Even though it's not all that old, the field of unified communications has already experienced several major leaps forward. It has evolved from a cutting-edge technology to a basic business tool that is becoming more popular and commonplace every day.
Perhaps the single biggest development in this area, though, is the shift into the cloud. While on-premise UC is still very common, companies are increasingly embracing cloud-based UC systems, and with good reason. With cloud telephony, businesses can enjoy all of the benefits of both UC and the cloud combined into a single, top-quality platform.
Cloud Cost SavingsThe move from on-premise UC to cloud telephony is, essentially, no different from the general movement toward hosted IT services. The benefits are tremendous and wide-ranging.
The first and most obvious benefit of cloud-based UC is cost savings. With an on-premise approach, companies have traditionally needed to invest in a significant number of expensive pieces of hardware. These require ongoing and time-consuming maintenance to ensure high-quality UC performance.
With the cloud, though, this is no longer the case. Instead, companies only pay for the unified communications services they need as they use them. This maximizes cost-efficiency, eliminating the risk that the organization either over- or under-invests in on-premise UC hardware. The responsibility for maintaining the platform is also outsourced to the UC service provider, allowing IT personnel to focus their energy on higher-level issues.
Always OnAdditionally, cloud-based UC delivers a superior level of reliability, thanks to its redundancy. A cloud UC provider will typically have numerous servers in different locations. This means that even if there is a problem at one data center, another will be able to instantly pick up the slack, virtually eliminating downtime. For an on-premise UC platform, though, a natural disaster can have a serious impact on performance and availability.
Scaling UpFinally, and crucially, cloud-based UC can easily scale up or down to meet a company's changing UC needs. If the firm takes on additional employees in a second office location, those personnel can quickly and easily gain access to the firm's hosted UC platform. When companies rely on on-premise unified communications platforms, this process can be much more difficult and costly.

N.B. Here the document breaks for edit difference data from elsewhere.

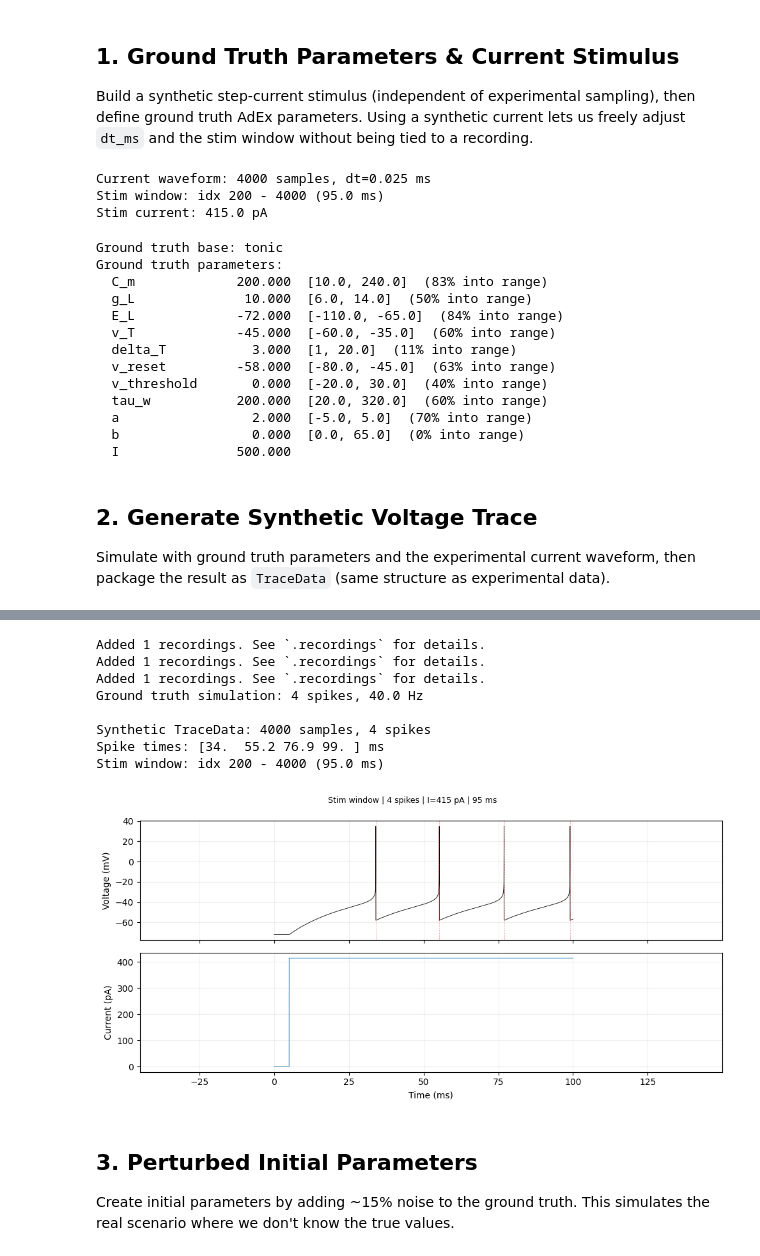
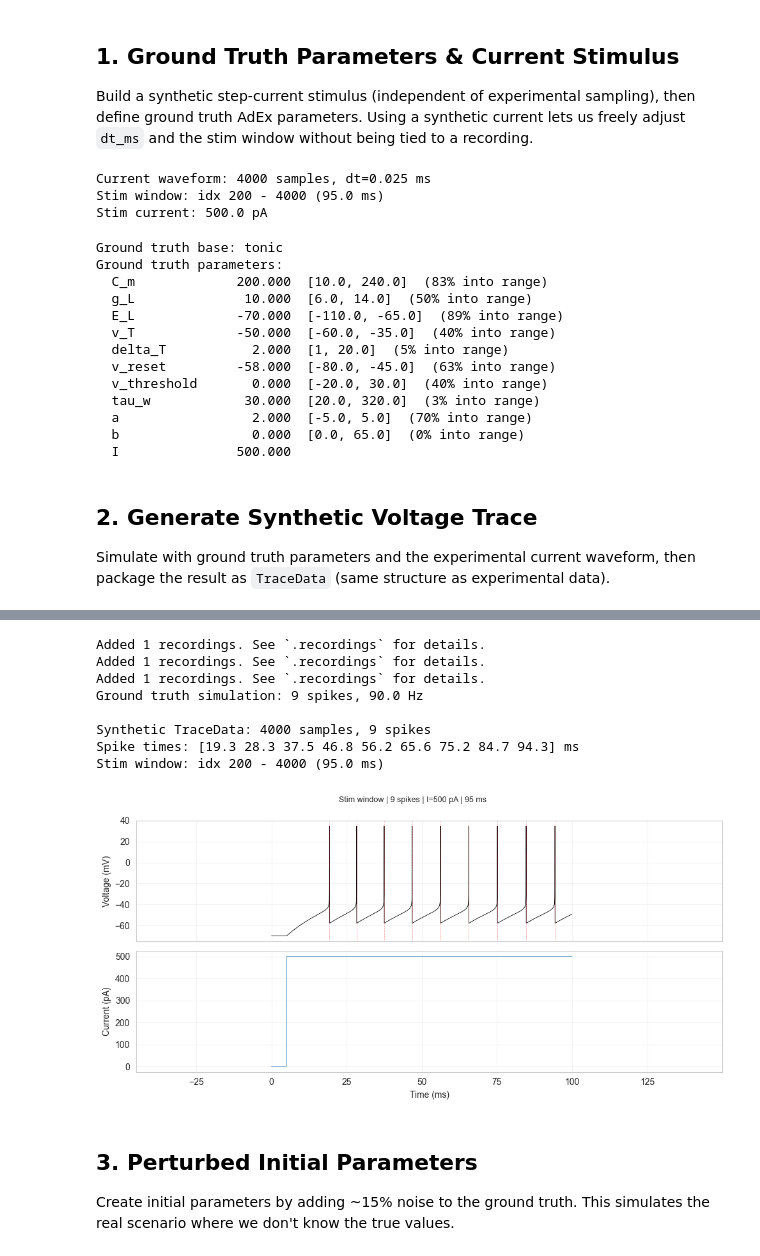
Before and after one commit to paulmyr/master-thesis, a Jupyter notebook: 5_code/notebooks/training_synthetic_singlestage_guarino.ipynb, the cells around one changed output, grey strips where cells are left out. Cells and saved outputs as stored; diff of their text form; code cells hidden in the pictures.

```diff
--- a/5_code/notebooks/training_synthetic_singlestage_guarino.ipynb
+++ b/5_code/notebooks/training_synthetic_singlestage_guarino.ipynb
@@ -65,7 +65,7 @@ dt_ms = 0.025
 t_max_ms = 100.0
 stim_delay_ms = 5.0
 stim_duration_ms = 95.0
-stim_current_pA = 415.0
+stim_current_pA = 500.0
 
 n_samples = int(round(t_max_ms / dt_ms))
 time_arr = np.arange(n_samples) * dt_ms
@@ -91,21 +91,21 @@ print(f"Stim current: {exp_cropped.stim_current_pA:.1f} pA")
 # %% [output]
 Current waveform: 4000 samples, dt=0.025 ms
 Stim window: idx 200 - 4000 (95.0 ms)
-Stim current: 415.0 pA
+Stim current: 500.0 pA
 # %%
 # --- Ground truth parameters (change this to test different regimes) ---
 GROUND_TRUTH_BASE = "tonic"  # "tonic", "adaptation", or "original"
 
 ground_truth_params = dict(NAUD_PARAMETERS[GROUND_TRUTH_BASE])
-ground_truth_params["v_threshold"] = 0.0
-ground_truth_params["delta_T"] = 3.0
+# ground_truth_params["v_threshold"] = 0.0
+# ground_truth_params["delta_T"] = 3.0
 
 # Override values that would sit at parameter bounds (which prevents perturbation
 # and makes recovery trivial/impossible). Choose values well inside PARAM_BOUNDS.
-ground_truth_params["v_reset"] = -58.0   # bounds: [-60, -45], midpoint -52.5
-ground_truth_params["E_L"] = -72.0       # bounds: [-75, -68], midpoint -71.5
-ground_truth_params["v_T"] = -45.0       # bounds: [-60, -30], well inside
-ground_truth_params["tau_w"] = 200.0     # bounds: [20, 320], well inside
+# ground_truth_params["v_reset"] = -58.0   # bounds: [-60, -45], midpoint -52.5
+# ground_truth_params["E_L"] = -72.0       # bounds: [-75, -68], midpoint -71.5
+# ground_truth_params["v_T"] = -45.0       # bounds: [-60, -30], well inside
+# ground_truth_params["tau_w"] = 200.0     # bounds: [20, 320], well inside
 
 print(f"Ground truth base: {GROUND_TRUTH_BASE}")
 print("Ground truth parameters:")
@@ -121,12 +121,12 @@ Ground truth base: tonic
 Ground truth parameters:
   C_m             200.000  [10.0, 240.0]  (83% into range)
   g_L              10.000  [6.0, 14.0]  (50% into range)
-  E_L             -72.000  [-110.0, -65.0]  (84% into range)
-  v_T             -45.000  [-60.0, -35.0]  (60% into range)
-  delta_T           3.000  [1, 20.0]  (11% into range)
+  E_L             -70.000  [-110.0, -65.0]  (89% into range)
+  v_T             -50.000  [-60.0, -35.0]  (40% into range)
+  delta_T           2.000  [1, 20.0]  (5% into range)
   v_reset         -58.000  [-80.0, -45.0]  (63% into range)
   v_threshold       0.000  [-20.0, 30.0]  (40% into range)
-  tau_w           200.000  [20.0, 320.0]  (60% into range)
+  tau_w            30.000  [20.0, 320.0]  (3% into range)
   a                 2.000  [-5.0, 5.0]  (70% into range)
   b                 0.000  [0.0, 65.0]  (0% into range)
   I               500.000
@@ -145,9 +145,7 @@ sim_gt = simulate_with_current_trace(
     params=ground_truth_params,
     current_trace_pA=exp_cropped.current,
     dt_ms=exp_cropped.dt_ms,
-    use_surrogate=True,
-    surrogate_type="sigmoid",
-    surrogate_slope=5.0,
+    use_surrogate=False,
 )
 
 print(f"Ground truth simulation: {sim_gt.n_spikes} spikes, {sim_gt.firing_rate_hz:.1f} Hz")
@@ -196,13 +194,13 @@ INFO:2026-04-21 09:10:50,901:jax._src.xla_bridge:834: Unable to initialize backe
 Unable to initialize backend 'tpu': INTERNAL: Failed to open libtpu.so: dlopen(libtpu.so, 0x0001): tried: 'libtpu.so' (no such file), '/System/Volumes/Preboot/Cryptexes/OSlibtpu.so' (no such file), '/ ...
 Added 1 recordings. See `.recordings` for details.
 Added 1 recordings. See `.recordings` for details.
 Added 1 recordings. See `.recordings` for details.
-Ground truth simulation: 4 spikes, 40.0 Hz
+Ground truth simulation: 9 spikes, 90.0 Hz
 
-Synthetic TraceData: 4000 samples, 4 spikes
-Spike times: [34.  55.2 76.9 99. ] ms
+Synthetic TraceData: 4000 samples, 9 spikes
+Spike times: [19.3 28.3 37.5 46.8 56.2 65.6 75.2 84.7 94.3] ms
 Stim window: idx 200 - 4000 (95.0 ms)
-[figure, old version]
+[figure, new version]
 # %% [markdown]
 ## 3. Perturbed Initial Parameters
 
```
Also changed, not shown: parts of 9 cells of this notebook, 32 other files.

With all of these advantages, it's easy to see why cloud-based UC is quickly becoming the new normal. Firms that fail to react will be in danger of falling behind their more advanced, agile competitors.